* Work order: Among the records below, find the lines that contain "fewer" and copy each of them.

--- Excerpted records Enclosed Below ---

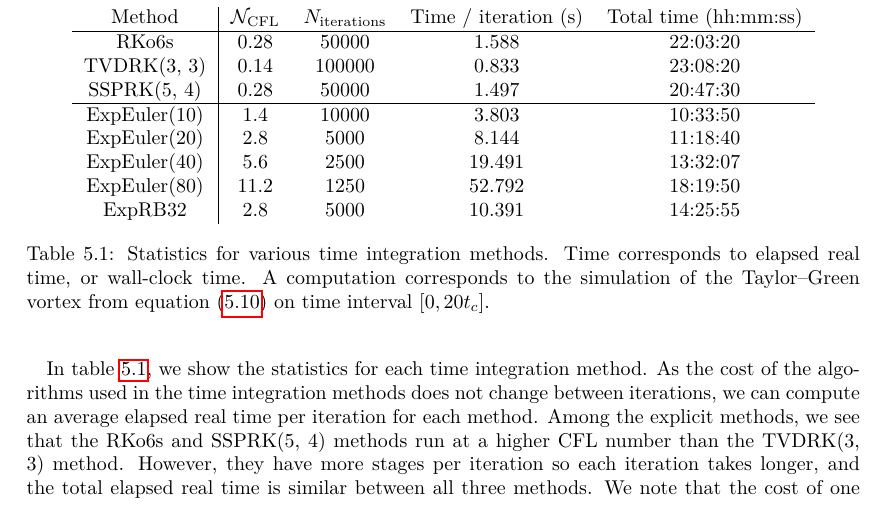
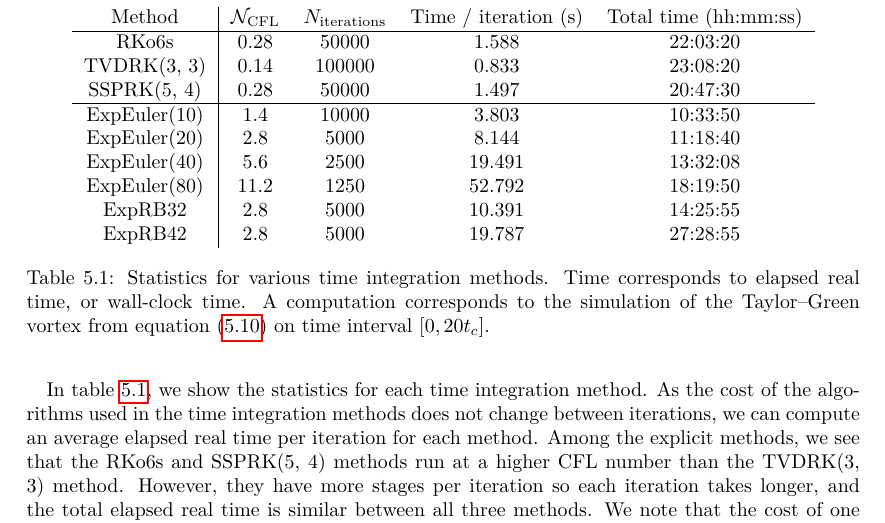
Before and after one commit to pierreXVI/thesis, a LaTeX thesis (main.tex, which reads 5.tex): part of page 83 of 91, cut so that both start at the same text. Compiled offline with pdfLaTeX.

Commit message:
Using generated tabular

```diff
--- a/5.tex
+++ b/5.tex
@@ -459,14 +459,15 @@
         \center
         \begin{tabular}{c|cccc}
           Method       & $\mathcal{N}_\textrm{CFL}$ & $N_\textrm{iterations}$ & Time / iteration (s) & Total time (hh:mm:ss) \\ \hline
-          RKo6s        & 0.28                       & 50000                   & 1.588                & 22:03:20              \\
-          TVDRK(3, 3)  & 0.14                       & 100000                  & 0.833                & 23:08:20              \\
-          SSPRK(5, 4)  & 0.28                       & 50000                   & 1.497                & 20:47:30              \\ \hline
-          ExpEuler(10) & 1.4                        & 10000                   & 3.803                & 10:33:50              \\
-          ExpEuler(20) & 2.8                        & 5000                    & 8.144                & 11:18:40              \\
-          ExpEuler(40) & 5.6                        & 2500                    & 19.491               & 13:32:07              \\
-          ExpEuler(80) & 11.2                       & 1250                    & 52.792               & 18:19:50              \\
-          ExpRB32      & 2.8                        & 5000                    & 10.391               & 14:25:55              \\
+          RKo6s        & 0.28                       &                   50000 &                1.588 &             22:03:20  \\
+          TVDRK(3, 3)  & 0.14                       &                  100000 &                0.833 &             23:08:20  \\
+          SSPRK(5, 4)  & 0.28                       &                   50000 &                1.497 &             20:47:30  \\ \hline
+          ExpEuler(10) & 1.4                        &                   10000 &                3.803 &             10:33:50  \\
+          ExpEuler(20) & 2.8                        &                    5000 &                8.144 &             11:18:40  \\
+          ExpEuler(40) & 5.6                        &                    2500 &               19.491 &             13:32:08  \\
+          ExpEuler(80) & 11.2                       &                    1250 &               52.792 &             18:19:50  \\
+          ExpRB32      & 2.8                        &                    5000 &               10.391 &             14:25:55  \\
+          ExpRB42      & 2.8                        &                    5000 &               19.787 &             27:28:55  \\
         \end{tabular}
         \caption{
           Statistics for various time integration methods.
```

--- End of Enclosed Excerpted records ---
--- Excerpted records Enclosed Below ---

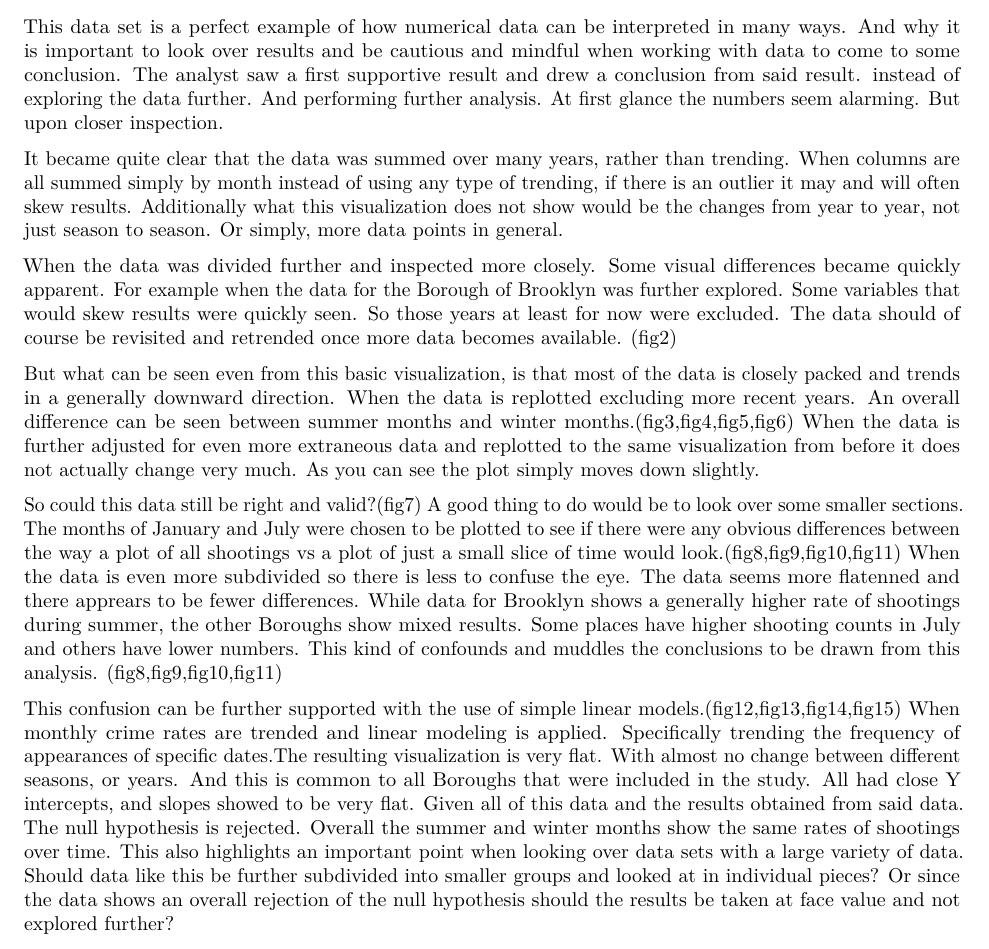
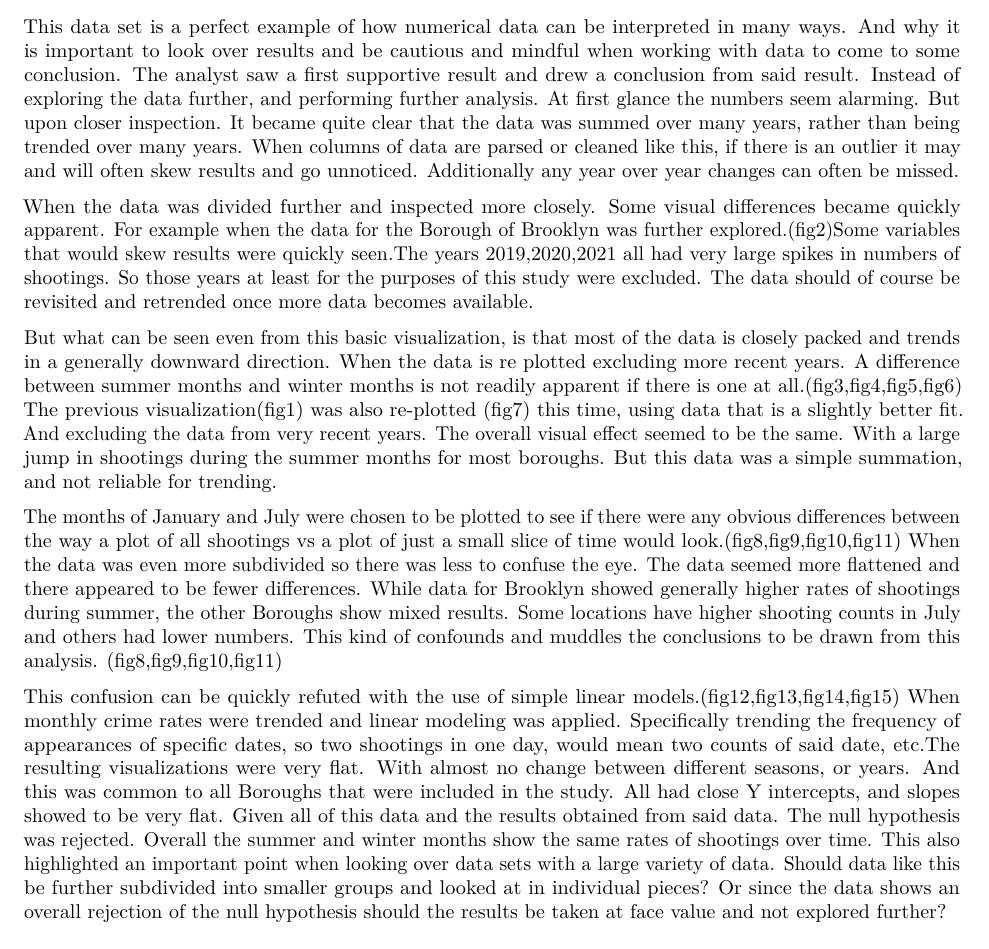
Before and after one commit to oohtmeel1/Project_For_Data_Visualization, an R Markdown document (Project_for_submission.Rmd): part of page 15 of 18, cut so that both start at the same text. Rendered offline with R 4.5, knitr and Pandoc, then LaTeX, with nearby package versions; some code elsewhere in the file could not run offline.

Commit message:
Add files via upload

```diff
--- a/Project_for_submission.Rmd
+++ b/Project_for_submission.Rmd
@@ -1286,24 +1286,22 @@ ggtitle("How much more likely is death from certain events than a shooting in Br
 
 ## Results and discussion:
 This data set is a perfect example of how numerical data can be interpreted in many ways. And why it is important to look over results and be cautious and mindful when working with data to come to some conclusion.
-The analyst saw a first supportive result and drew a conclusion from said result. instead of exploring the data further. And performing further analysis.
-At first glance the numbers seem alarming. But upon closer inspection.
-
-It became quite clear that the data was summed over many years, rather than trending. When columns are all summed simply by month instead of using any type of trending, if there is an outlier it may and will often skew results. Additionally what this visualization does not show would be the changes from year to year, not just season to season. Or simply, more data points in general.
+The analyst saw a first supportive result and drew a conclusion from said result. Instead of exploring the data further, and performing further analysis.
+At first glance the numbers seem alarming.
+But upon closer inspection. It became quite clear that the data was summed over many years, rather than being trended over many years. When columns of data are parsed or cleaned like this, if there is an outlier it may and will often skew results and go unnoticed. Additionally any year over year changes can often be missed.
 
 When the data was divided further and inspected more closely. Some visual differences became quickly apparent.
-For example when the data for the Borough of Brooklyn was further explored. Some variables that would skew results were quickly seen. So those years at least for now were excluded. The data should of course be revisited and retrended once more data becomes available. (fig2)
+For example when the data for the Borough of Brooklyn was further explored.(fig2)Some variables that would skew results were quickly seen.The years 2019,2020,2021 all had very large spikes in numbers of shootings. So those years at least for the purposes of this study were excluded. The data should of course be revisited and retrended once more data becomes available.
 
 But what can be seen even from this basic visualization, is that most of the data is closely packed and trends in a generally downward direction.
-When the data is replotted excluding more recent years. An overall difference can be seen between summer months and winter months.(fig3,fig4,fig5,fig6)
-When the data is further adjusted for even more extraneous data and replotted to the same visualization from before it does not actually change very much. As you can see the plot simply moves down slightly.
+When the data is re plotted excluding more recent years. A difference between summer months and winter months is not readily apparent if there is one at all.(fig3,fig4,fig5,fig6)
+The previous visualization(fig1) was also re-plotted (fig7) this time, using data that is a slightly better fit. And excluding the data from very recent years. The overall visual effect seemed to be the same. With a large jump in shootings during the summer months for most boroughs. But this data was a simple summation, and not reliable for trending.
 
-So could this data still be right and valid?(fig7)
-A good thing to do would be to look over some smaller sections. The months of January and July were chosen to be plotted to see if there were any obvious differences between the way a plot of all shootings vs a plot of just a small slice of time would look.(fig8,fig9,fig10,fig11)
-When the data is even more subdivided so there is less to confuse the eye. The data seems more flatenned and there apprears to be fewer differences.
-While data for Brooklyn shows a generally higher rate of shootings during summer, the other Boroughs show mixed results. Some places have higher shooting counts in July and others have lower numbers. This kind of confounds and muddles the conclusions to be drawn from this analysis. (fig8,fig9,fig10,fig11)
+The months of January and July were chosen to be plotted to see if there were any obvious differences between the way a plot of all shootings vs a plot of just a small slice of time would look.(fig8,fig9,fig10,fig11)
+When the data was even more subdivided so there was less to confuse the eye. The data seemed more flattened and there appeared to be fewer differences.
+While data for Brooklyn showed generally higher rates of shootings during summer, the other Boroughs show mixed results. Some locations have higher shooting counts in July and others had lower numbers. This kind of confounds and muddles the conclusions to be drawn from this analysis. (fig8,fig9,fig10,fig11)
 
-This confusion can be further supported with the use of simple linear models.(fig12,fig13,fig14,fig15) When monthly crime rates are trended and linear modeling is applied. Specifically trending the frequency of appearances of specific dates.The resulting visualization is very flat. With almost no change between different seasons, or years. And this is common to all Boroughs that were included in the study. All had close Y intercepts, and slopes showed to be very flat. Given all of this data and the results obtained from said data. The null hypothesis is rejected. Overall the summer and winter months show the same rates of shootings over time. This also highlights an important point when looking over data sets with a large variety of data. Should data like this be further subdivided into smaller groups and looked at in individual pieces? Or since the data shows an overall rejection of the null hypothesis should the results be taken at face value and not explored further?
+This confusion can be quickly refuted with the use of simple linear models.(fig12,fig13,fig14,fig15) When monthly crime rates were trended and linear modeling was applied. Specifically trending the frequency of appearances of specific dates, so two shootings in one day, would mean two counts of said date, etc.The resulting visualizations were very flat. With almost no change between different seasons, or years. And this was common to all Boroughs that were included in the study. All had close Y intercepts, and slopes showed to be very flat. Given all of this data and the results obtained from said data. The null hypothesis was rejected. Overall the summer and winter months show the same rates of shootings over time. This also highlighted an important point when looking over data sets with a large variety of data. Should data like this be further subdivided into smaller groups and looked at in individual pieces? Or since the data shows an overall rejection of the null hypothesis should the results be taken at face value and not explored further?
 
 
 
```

--- End of Enclosed Excerpted records ---

* Solution for this exercise:
-When the data is even more subdivided so there is less to confuse the eye. The data seems more flatenned and there apprears to be fewer differences.
+When the data was even more subdivided so there was less to confuse the eye. The data seemed more flattened and there appeared to be fewer differences.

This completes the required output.